1. The Earl of Strafford defended himself against the accusations of the House of Commons, with all the presence of mind, judgment, and sagacity, that could be expected from innocence and ability. His children were placed beside him as he was thus defending his life, and the cause of his royal master. After he had, in a long and eloquent speech, delivered without premeditation, confuted all the accusations of his enemies, he thus drew to a conclusion. 'But, my lords, I have troubled you too long:' longer than I should have done, but for the sake of these dear pledges which a saint in heaven has left me.' Upon this he paused; dropped a tear ; looked upon his children, and proceeded; 'What I forfeit for myself is a trifle: that my indiscretions should reach my posterity, wounds me to the heart. Pardon my infirmity. Something 1 should have added, but I am not able; and therefore let it pass. And now, my lords, for myself. I have long been taught, that the afflictions of this life are overpaid by that eternal weight of glory which awaits the innocent. And so, my lords, even so, with the utmost tranquillity, I submit myself to your judgment, whether that judgment be life or death: not my will, but thine, O God, be done!'
2. His eloquence and innocence induced those judges to pity, who were the most zealous to condemn him. The king

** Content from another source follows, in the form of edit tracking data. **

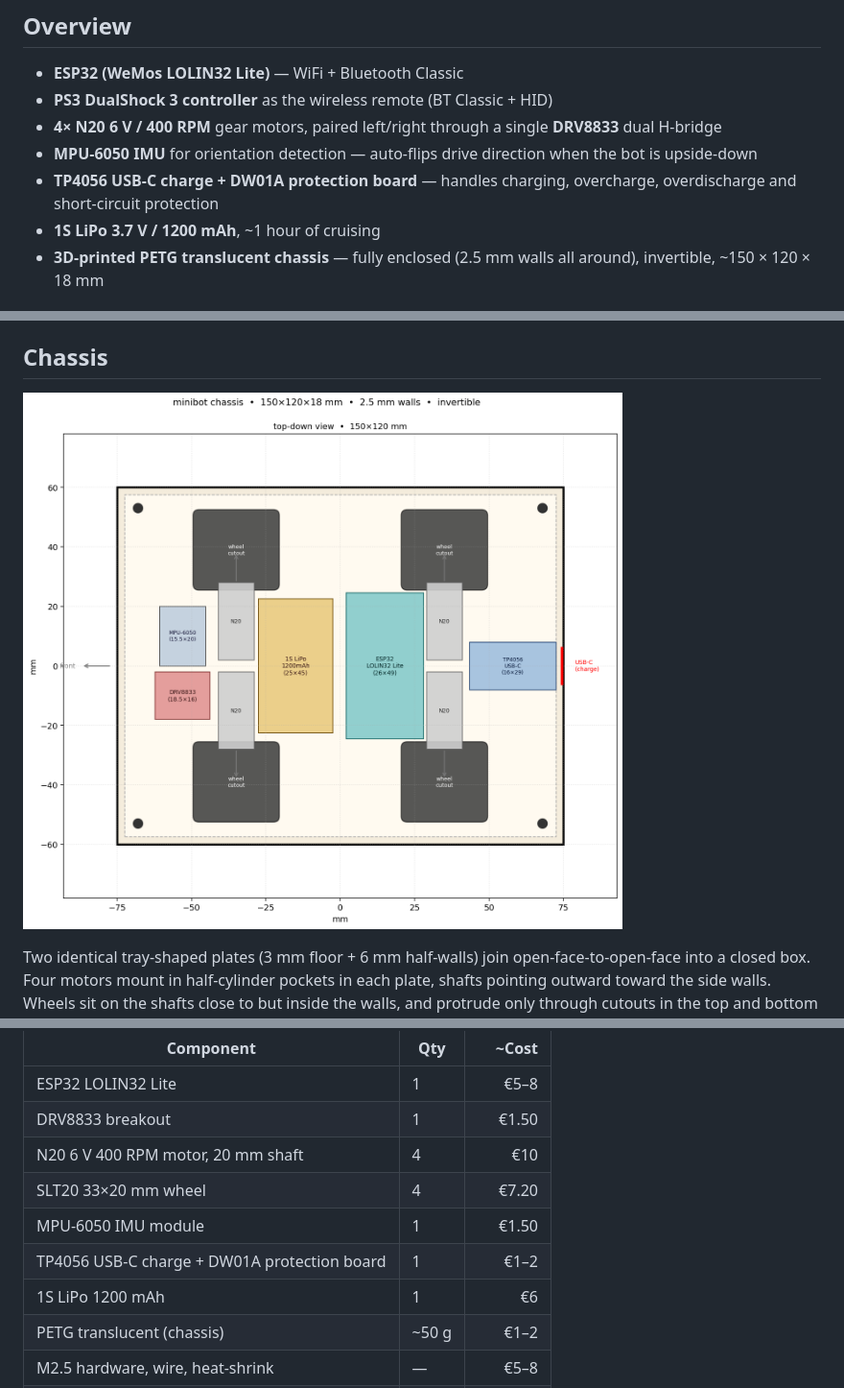
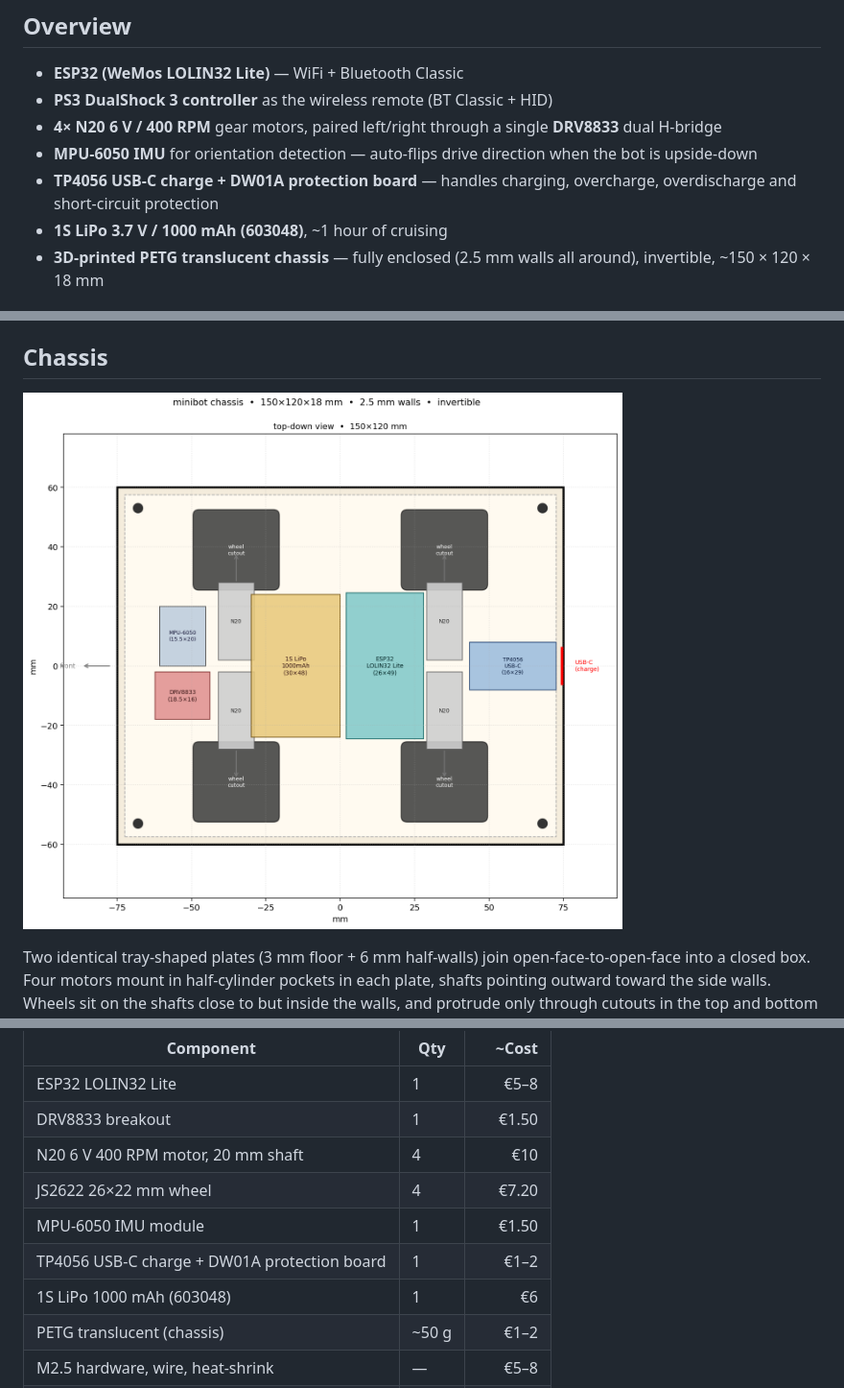
Before and after one commit to wouterds/minibot, a Markdown page: README.md, 3 parts joined by grey strips. Shown at 96% size. GitHub-like rendering; pictures changed too: docs/cad/layout.png.

Commit message:
feat: lock in measured 603048 battery (48x30x6, 1000mAh) and fix stale wheel/driver refs

```diff
--- a/README.md
+++ b/README.md
@@ -12,7 +12,7 @@ A small invertible 4WD ESP32 robot driven by a PS3 controller over Bluetooth.
 - **4× N20 6 V / 400 RPM** gear motors, paired left/right through a single **DRV8833** dual H-bridge
 - **MPU-6050 IMU** for orientation detection — auto-flips drive direction when the bot is upside-down
 - **TP4056 USB-C charge + DW01A protection board** — handles charging, overcharge, overdischarge and short-circuit protection
-- **1S LiPo 3.7 V / 1200 mAh**, ~1 hour of cruising
+- **1S LiPo 3.7 V / 1000 mAh (603048)**, ~1 hour of cruising
 - **3D-printed PETG translucent chassis** — fully enclosed (2.5 mm walls all around), invertible, ~150 × 120 × 18 mm
 
 ## System
@@ -96,10 +96,10 @@ Quick summary — see [`docs/parts.md`](docs/parts.md) for the full list with ve
 | ESP32 LOLIN32 Lite | 1 | €5–8 |
 | DRV8833 breakout | 1 | €1.50 |
 | N20 6 V 400 RPM motor, 20 mm shaft | 4 | €10 |
-| SLT20 33×20 mm wheel | 4 | €7.20 |
+| JS2622 26×22 mm wheel | 4 | €7.20 |
 | MPU-6050 IMU module | 1 | €1.50 |
 | TP4056 USB-C charge + DW01A protection board | 1 | €1–2 |
-| 1S LiPo 1200 mAh | 1 | €6 |
+| 1S LiPo 1000 mAh (603048) | 1 | €6 |
 | PETG translucent (chassis) | ~50 g | €1–2 |
 | M2.5 hardware, wire, heat-shrink | — | €5–8 |
 | PS3 controller (reuse) | 1 | €0–20 |
```
Also changed, not shown: other parts of README.md (+1 -1 lines), docs/parts.md (+3 -3 lines), research.md (+2 -2 lines), 2 other files.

himself went to the house of lords, and spoke for some time in his defence ; but the spirit of vengeance, which had been chained for eleven years, was now roused ; and nothing but his blood could give the people satisfaction. He was condemned by both houses of parliament; and nothing remained but for the king to give his consent to the bill of attainder. But, in the present commotions, the consent of the king would very easily be dispensed with; and imminent danger might attend his refusal. Charles, however, who loved Strafford tenderly, hesitated, and seemed reluctant; trying every expedient to put off so dreadful an office as that of signing the warrant for his execution. While he continued in this agitation of mind, and state of suspense, his doubts were at last silenced by an act of great magnanimity in the condemned lord. He received a letter from that unfortunate nobleman, desiring that his life might be made a sacrifice to obtain reconciliation between the king and his people: adding, that he was prepared to die; and that to a willing mind. there could be no injury. This instance of noble generosity was but ill repaid by his master, who complied with his request. He consented to sign the fatal bill by commission: and Strafford was beheaded on Tower hill; behaving with that composed dignity of resolution, which was expected from his character.
Founder of Christianity.
1. Never was there on earth any other person of so extraordinary a character as the founder of our religion. In him we uniformly see a mildness, dignity, and composure, and a perfection of wisdom and of goodness, that plainly point him out as a superiour being. But his superiority was all in his own divine mind. He had none of those outward advantages that have distinguished all other lawgivers. He had no influence in the state; he had no wealth; he aimed at no wordly power., He was the son of a carpenter's wife, and he was himself a carpenter. So poor were his reputed parents, that at the time of his birth, his mother could obtain no better lodging than a stable; and so poor was he himself, that he often had no lodging at all.
2. That he had no advantages of education, we may infer from the surprise expressed by his neighbours on hearing him speak in the synagogue: 'Whence hath this man these things? What wisdom is this which is given him ? Is not this the carpenter, the son of Mary ? Are not his brethren and sisters with us V This point, however, we need not insist on; as from no education, that his own or any other country could have afforded, was it